Prompt –
The records sit below. Return every line in them that holds the word "border".

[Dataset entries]

----------

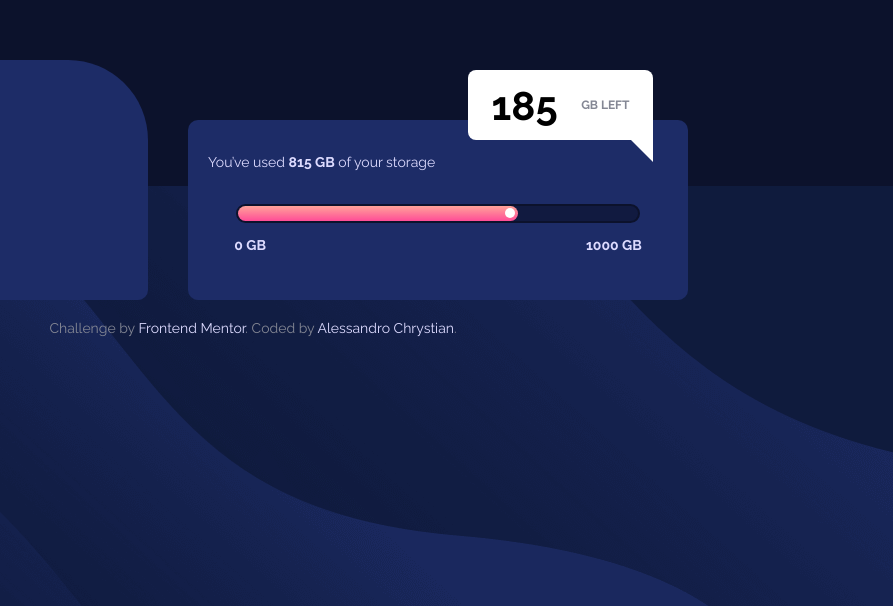
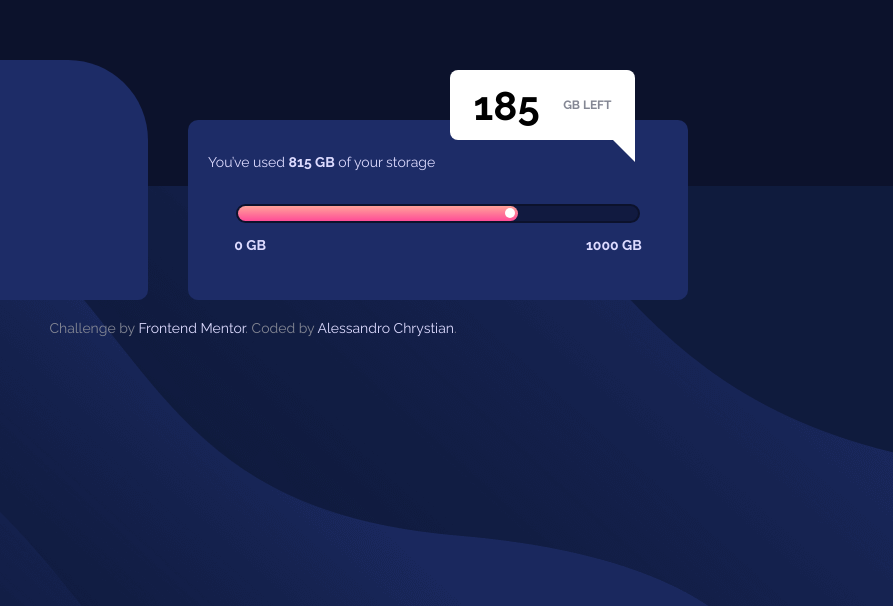
Before and after one commit to alessandro-chrystian/data-storage-frontendmentor, a plain HTML site: page index.html in a window 1280 px wide. Shown: the part 210-816 px from the top of the page, 387-1280 px from the left. Drawn offline with Linux system fonts and the light colour scheme.

Commit message:
atualizado

```diff
--- a/style/style.css
+++ b/style/style.css
@@ -69,7 +69,7 @@ body{
     width: 185px;
     height: 70px;
     top: 10px;
-    left: 300px;
+    left: 282px;
     border: 1px solid white;
     border-style: none;
     border-radius: 8px;
```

----------

Response to this task –
     border: 1px solid white;
     border-style: none;
     border-radius: 8px;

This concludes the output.